Legal writing is the “bread and butter” of a lawyer’s practice. Writing well is harder than it looks, though. For years, we've been told that we should "write like Katherine Mansfield". But how?
This workshop will introduce you to three simple hacks to improve your written work: writing concretely; writing actively; and writing less. It builds on the work of linguistic experts, notably Helen Sword and Steven Pinker.
But never fear: the words "subordinate clause" will not feature. We’ll also deploy a fourth tool – “point-first advocacy” – to structure arguments for maximum impact. This learn-by-doing workshop will help you achieve writing excellence.

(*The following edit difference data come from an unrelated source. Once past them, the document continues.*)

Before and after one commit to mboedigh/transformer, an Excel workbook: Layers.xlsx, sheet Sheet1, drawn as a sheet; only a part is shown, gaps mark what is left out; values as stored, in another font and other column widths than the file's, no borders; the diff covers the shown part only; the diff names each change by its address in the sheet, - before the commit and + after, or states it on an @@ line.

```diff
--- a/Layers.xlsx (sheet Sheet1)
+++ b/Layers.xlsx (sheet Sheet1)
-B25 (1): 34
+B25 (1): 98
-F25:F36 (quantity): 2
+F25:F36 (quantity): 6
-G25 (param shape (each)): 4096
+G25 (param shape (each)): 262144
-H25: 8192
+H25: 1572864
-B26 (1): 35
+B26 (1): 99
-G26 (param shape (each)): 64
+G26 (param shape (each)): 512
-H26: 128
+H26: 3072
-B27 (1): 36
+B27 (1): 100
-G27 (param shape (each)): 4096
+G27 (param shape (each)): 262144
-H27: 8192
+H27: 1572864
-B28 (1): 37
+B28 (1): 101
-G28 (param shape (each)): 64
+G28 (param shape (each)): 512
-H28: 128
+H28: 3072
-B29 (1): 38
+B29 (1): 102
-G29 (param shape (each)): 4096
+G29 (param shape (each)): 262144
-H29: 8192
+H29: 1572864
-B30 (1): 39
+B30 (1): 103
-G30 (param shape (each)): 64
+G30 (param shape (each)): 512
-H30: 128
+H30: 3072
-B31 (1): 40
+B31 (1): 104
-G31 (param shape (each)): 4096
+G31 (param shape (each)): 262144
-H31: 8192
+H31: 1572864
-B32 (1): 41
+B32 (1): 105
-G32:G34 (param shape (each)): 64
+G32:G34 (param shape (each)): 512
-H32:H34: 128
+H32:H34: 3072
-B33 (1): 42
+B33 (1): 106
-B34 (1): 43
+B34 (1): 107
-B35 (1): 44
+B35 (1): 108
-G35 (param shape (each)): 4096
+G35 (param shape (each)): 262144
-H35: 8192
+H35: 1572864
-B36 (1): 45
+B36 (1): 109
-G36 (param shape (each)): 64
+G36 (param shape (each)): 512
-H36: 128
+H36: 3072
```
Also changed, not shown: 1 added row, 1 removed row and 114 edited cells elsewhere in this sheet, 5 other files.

Please note that there are limited spaces available.
- Learn the hallmarks of crisp legal writing – concrete, active, brief.

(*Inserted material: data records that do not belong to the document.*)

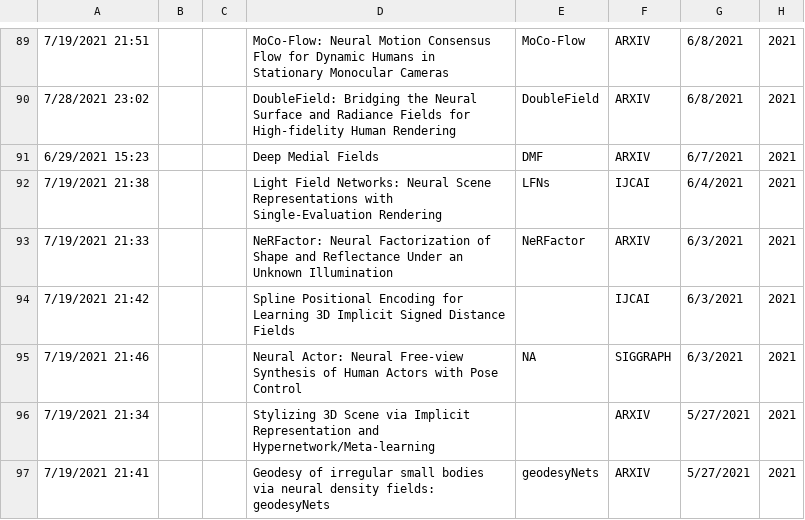
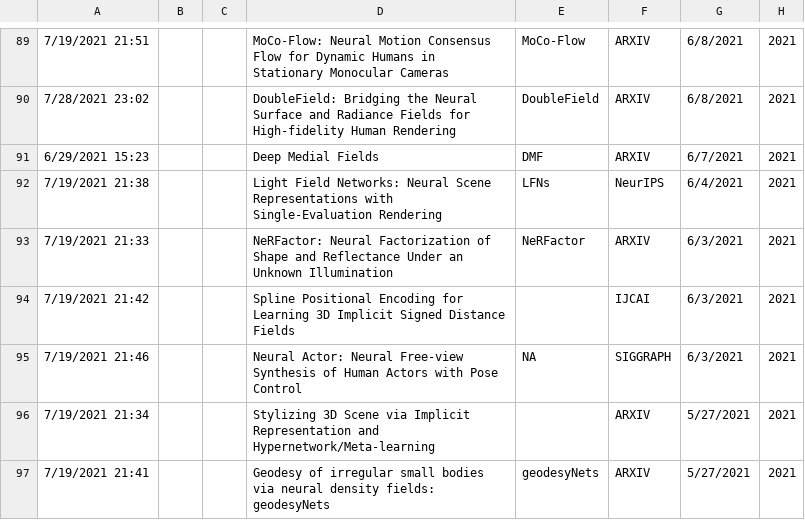
Before and after one commit to brownvc/neural-fields-review, a CSV file: sitedata/papers.csv, drawn as a sheet; only a part is shown, gaps mark what is left out; the diff names each change by its address in the sheet, - before the commit and + after, or states it on an @@ line.

Commit message:
add papers

```diff
--- a/sitedata/papers.csv
+++ b/sitedata/papers.csv
-F92: IJCAI
+F92: NeurIPS
```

- Understand the common traps that frustrate clear writing.
- Practice editing to write well.
- Develop your skills in “point-first” advocacy.
Who should attend?
All lawyers, but especially those who draft submissions, opinions, or articles.
Crown Law Office (Criminal Team)
Andrea Ewing is a Crown counsel in Crown Law's Criminal team, based in the Auckland office. She has taught legal writing and analysis at a Cambodian university (by night, while investigating international crimes committed by the Khmer Rouge by day), and has also lectured in advanced criminal law (Victoria University, University of Auckland).
She has authored several published articles on both international and domestic criminal law. Her interest in writing goes beyond the legal; Andrea is also a published poet, and the author of a growing collection of short stories